Directions => Repeat the records exactly, minus the pictures.

Records =>
********************
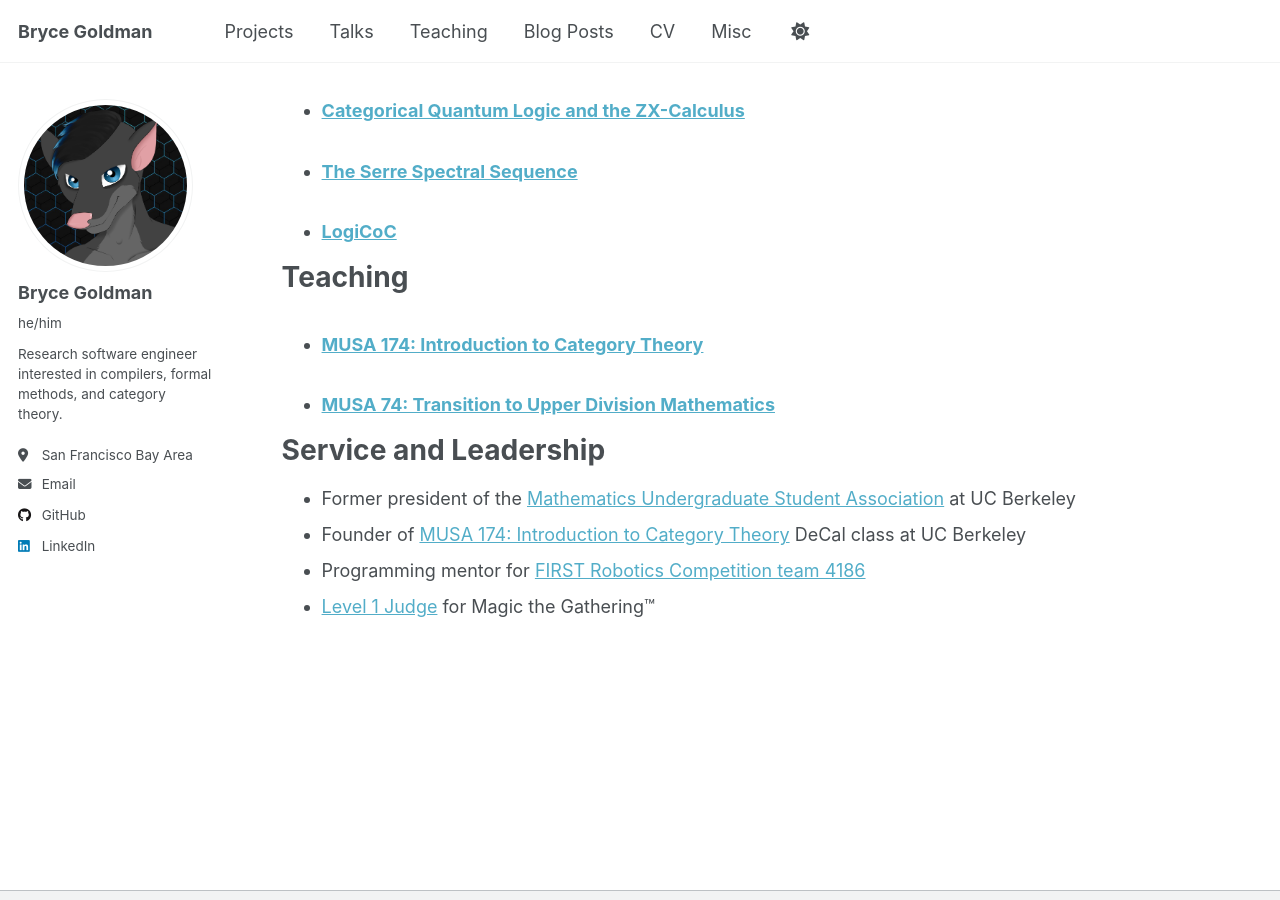
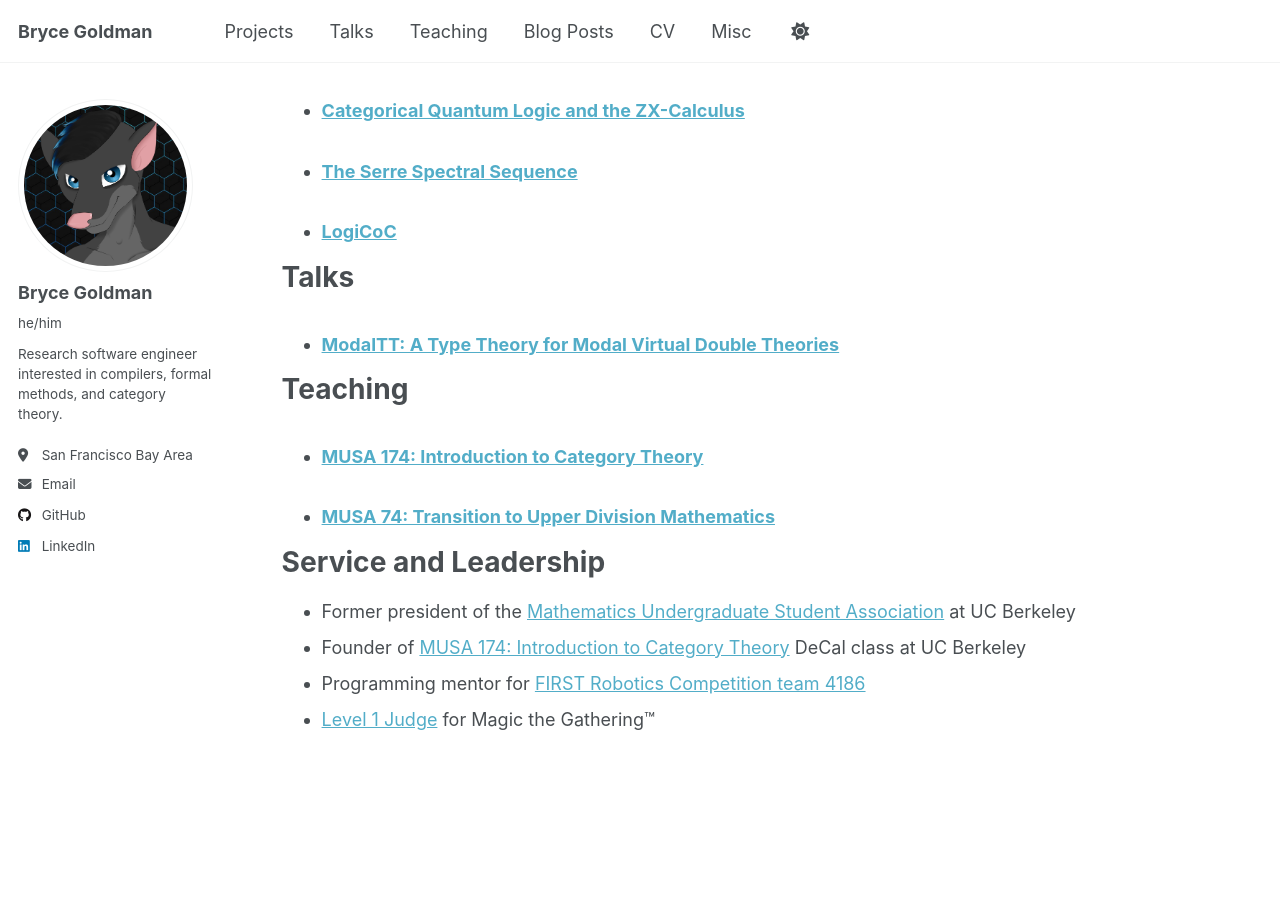
Before and after one commit to Alkizar/alkizar.github.io, a Jekyll site: the page built from _pages/cv.md, in a window 1280 px wide and 900 px high, scrolled down 1746 px. Built offline with Jekyll 4.4.1, drawn with Linux system fonts in a browser that asks for light colours.

Commit message:
added talks to CV

```diff
--- a/_pages/cv.md
+++ b/_pages/cv.md
@@ -60,6 +60,12 @@
     {% include archive-single-cv.html %}
   {% endfor %}</ul>
 
+Talks
+======
+  <ul>{% for post in site.talks reversed %}
+    {% include archive-single-cv.html %}
+  {% endfor %}</ul>
+
 Teaching
 ======
   <ul>{% for post in site.teaching reversed %}
```
Also changed, not shown: _talks/modaltt.md (+2 -0 lines).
********************
Output of the task =>
Before and after one commit to Alkizar/alkizar.github.io, a Jekyll site: the page built from _pages/cv.md, in a window 1280 px wide and 900 px high, scrolled down 1746 px. Built offline with Jekyll 4.4.1, drawn with Linux system fonts in a browser that asks for light colours.

Commit message:
added talks to CV

```diff
--- a/_pages/cv.md
+++ b/_pages/cv.md
@@ -60,6 +60,12 @@
     {% include archive-single-cv.html %}
   {% endfor %}</ul>
 
+Talks
+======
+  <ul>{% for post in site.talks reversed %}
+    {% include archive-single-cv.html %}
+  {% endfor %}</ul>
+
 Teaching
 ======
   <ul>{% for post in site.teaching reversed %}
```
Also changed, not shown: _talks/modaltt.md (+2 -0 lines).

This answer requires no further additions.